━━ Exercise material ━━

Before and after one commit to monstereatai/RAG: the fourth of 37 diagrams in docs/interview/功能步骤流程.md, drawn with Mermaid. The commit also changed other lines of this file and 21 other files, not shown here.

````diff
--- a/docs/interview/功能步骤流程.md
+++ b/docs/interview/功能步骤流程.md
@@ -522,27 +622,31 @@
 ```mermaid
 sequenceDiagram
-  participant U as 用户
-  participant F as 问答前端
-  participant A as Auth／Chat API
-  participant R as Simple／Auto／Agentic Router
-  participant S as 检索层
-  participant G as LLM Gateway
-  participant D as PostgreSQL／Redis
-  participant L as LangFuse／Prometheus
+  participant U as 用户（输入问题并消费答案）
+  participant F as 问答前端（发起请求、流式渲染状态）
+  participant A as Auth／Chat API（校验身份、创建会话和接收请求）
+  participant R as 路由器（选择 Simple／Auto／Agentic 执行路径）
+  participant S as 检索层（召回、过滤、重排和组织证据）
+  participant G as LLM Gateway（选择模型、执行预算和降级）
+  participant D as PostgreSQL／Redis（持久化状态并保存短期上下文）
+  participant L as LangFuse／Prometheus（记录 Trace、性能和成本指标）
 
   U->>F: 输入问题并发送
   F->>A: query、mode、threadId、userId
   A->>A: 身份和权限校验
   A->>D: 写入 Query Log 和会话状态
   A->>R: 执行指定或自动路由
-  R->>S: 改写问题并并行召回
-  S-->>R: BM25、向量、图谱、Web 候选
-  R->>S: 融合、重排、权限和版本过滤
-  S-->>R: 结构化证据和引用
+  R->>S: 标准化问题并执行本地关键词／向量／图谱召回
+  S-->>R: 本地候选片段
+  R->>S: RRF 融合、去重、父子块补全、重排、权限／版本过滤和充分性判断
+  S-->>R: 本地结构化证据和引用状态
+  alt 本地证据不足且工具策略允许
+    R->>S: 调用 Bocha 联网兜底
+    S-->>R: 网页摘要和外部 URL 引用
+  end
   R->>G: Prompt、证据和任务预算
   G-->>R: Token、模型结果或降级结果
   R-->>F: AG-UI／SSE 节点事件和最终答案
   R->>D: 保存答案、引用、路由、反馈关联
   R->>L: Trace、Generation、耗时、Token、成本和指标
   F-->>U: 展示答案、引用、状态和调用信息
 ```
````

━━━
━━ Exercise material ━━

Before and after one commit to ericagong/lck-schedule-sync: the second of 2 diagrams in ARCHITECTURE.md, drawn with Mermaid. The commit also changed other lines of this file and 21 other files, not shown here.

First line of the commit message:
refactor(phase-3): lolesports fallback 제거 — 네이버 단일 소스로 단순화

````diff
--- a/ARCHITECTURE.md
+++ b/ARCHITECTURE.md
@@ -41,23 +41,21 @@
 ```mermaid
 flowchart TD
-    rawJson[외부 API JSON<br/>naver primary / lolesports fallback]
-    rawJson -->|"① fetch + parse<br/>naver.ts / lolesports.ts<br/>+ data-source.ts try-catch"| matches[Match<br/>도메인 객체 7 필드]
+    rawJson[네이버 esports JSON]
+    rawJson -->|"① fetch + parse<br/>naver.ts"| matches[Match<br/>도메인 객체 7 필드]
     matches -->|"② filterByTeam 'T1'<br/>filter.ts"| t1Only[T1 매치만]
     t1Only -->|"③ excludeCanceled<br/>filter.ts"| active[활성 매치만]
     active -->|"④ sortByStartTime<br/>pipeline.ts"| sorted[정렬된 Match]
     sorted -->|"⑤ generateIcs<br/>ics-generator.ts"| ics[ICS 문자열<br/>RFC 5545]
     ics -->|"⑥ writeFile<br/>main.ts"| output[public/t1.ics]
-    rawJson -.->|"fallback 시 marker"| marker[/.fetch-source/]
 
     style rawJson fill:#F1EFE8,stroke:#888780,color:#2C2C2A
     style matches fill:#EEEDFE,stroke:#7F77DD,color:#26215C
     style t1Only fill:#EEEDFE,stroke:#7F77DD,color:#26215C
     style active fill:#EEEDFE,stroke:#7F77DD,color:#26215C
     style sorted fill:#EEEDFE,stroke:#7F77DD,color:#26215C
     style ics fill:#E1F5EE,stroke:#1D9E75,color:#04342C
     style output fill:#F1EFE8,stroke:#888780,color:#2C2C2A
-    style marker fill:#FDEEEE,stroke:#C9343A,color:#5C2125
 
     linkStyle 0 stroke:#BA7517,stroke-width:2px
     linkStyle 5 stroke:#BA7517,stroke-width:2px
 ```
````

━━━

- Instructions for the task -
Every line of the listing that includes the word "EEEDFE" belongs in the answer.

- Exercise response -
     style matches fill:#EEEDFE,stroke:#7F77DD,color:#26215C
     style t1Only fill:#EEEDFE,stroke:#7F77DD,color:#26215C
     style active fill:#EEEDFE,stroke:#7F77DD,color:#26215C
     style sorted fill:#EEEDFE,stroke:#7F77DD,color:#26215C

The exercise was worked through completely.